How to make big decisions with confidence
When you’re the boss, you are expected to make big decisions. Unfortunately, it’s very possible to reach the pinnacle of your career without having to make big decisions on your own. If you are facing such a task for the first time, it’s important that you keep these five tips in mind about how leaders make big decisions with confidence.
1. Reverse your role
If you want to act with confidence, take a moment to look at things from the bottom. Think about how you receive news of change when others give it to you. Do you immediately question them? Do you doubt their every move? If you are like most people, you probably don’t. The people to whom you announce your big decisions likely feel the same way about the things you do. If you can remember how people actually react to major decisions, you can be more confident in delivering the news.
2. Own your decisions
A huge part of confidence is based on the way you carry yourself. If you want to make a big decision with confidence, you have to own the fact that the buck stops with you. You are the be-all and end-all when it comes to these decisions, and it’s perfectly natural for you to take pride in that fact. This doesn’t make you infallible, of course, but it does mean that you can trust yourself with the responsibility that you already have. Allow yourself to own your decisions and you’ll feel more confident when you carry them out.
3. Act on facts

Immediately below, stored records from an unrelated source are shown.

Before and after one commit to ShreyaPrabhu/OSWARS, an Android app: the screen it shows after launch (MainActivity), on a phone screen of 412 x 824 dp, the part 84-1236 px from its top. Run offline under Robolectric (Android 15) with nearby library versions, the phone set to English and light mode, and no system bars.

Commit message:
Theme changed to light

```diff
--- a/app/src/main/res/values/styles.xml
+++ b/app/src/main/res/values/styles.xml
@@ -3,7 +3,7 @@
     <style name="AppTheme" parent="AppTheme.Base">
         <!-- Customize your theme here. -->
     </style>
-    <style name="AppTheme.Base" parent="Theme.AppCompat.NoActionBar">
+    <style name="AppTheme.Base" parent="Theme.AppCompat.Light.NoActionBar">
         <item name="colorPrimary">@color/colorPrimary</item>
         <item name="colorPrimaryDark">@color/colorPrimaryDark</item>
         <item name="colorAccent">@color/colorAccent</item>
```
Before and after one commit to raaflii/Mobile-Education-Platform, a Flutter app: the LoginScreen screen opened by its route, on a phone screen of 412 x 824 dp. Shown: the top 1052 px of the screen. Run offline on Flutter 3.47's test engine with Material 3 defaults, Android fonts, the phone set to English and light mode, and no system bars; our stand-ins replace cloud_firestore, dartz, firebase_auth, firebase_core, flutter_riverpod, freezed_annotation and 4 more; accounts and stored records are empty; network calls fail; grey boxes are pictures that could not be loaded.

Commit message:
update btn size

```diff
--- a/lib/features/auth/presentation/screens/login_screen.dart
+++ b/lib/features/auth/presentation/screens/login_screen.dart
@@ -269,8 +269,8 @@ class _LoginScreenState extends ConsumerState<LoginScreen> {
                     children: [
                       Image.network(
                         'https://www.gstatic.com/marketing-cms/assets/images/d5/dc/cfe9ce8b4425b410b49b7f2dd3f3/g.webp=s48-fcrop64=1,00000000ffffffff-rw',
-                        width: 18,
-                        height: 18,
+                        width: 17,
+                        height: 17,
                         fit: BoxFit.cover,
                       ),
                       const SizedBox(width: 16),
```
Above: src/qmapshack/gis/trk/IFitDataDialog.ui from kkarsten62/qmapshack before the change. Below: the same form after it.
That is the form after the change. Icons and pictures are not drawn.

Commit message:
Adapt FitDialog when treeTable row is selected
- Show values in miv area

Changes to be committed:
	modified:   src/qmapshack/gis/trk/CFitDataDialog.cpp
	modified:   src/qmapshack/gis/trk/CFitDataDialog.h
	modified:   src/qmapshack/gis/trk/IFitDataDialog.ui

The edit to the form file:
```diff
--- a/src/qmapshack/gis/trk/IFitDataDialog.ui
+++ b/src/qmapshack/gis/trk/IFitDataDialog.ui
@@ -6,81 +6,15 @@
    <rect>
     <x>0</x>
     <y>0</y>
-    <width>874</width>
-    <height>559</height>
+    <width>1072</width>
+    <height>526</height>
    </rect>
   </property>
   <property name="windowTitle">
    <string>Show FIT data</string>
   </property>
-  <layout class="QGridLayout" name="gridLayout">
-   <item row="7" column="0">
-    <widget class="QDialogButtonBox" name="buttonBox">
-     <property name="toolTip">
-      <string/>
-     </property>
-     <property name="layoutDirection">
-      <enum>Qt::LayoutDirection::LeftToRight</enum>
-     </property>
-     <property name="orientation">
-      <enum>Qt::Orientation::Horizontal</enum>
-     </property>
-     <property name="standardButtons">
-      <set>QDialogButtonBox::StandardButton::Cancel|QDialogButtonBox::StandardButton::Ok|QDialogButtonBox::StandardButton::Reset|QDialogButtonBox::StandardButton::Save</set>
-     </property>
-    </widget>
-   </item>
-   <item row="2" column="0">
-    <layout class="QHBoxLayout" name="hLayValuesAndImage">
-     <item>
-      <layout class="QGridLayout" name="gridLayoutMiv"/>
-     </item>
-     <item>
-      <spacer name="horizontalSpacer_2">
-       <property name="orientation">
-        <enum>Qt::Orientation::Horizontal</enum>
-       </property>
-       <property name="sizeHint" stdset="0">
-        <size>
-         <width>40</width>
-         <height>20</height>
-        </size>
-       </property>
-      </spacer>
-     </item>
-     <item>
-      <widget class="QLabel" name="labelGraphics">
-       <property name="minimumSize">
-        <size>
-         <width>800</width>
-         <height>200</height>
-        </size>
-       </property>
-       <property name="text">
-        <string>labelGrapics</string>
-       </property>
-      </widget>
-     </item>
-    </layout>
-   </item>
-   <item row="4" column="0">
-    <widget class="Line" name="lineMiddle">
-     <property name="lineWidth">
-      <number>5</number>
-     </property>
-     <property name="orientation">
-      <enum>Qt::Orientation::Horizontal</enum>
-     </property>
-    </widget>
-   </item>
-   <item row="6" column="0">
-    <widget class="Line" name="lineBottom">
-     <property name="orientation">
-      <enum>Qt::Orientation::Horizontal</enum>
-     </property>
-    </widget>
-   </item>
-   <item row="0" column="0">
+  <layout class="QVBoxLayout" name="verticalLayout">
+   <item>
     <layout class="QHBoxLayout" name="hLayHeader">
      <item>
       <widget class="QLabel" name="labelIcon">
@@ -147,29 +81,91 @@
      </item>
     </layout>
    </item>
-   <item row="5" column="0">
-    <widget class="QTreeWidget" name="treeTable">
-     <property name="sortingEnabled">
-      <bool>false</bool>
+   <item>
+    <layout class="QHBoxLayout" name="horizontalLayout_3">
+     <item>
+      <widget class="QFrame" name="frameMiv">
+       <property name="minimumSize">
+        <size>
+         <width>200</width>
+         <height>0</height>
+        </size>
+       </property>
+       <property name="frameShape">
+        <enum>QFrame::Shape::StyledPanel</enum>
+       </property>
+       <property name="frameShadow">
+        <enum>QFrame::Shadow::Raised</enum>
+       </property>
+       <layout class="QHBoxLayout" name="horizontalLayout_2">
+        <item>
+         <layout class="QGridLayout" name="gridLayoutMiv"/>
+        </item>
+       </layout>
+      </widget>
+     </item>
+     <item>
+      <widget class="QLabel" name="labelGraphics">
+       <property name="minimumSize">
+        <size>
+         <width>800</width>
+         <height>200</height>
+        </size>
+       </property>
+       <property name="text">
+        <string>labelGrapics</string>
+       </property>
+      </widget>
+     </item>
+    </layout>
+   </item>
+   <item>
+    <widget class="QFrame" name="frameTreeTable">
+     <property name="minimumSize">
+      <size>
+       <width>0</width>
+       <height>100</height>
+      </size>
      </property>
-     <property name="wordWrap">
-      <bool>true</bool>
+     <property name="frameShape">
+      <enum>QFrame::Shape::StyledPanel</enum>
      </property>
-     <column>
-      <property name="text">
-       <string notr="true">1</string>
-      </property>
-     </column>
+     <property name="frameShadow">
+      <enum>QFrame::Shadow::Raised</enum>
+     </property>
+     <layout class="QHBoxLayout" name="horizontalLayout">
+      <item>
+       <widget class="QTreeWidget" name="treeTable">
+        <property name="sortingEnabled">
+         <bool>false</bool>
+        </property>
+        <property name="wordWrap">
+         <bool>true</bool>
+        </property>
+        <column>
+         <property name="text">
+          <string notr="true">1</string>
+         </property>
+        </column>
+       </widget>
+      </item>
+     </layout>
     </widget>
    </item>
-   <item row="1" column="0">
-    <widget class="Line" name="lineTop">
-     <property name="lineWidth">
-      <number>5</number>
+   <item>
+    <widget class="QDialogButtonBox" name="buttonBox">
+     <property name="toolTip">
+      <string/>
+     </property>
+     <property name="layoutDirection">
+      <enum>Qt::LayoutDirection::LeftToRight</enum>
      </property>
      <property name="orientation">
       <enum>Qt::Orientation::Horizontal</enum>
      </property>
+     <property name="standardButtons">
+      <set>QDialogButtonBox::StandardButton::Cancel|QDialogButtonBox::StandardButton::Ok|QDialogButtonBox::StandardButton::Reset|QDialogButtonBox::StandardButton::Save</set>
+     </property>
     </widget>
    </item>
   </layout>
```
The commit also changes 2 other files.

One of the best confidence boosters is knowing that you are right. Before you embark on a major change, make sure you do a little bit of homework. If you work for a company like ACN, for example, you’ll want to do your research on the company’s prior ventures in your areas of exploration. Taking the time to look at cold, hard facts is a good way to remind yourself that you are right – and an even better to way to remember that your decision comes from a place of proper education and expertise.
4. Allow input
Sometimes, it’s a good idea to allow others to buy into your idea. If you’re confident in your own abilities, there’s nothing wrong with allowing others to gain some input. Allowing people to question you might seem like it can undermine your confidence, but it actually builds the perception that you know what you are doing. Allowing input – carefully controlled, of course – allows those who work for you to see that you care about what’s going on enough to put your ego aside. Taking input from others can build up your confidence because it allows you to allow others to work through your processes and come up with similar solutions.
5. Don’t be afraid to fail
Finally, take some time before you announce your decision to think about worst-case scenarios. Realistically, what can happen when you fail? What will you do if the worst comes to pass? Once you have a game plan in place, you can realize that failure probably won’t doom your career or your company. Acting with the knowledge of being about to salvage any situation can give you more confidence when your choices involve taking major risks. Failure is a part of life – and how you manage it will directly impact how confident you seem to others.
Confidence requires practice, effort, and a willingness to take risks. Make intelligent decisions, own your successes and your failures, and don’t be afraid to seek support. If you can do all that, you can move forward with any major decision confidently.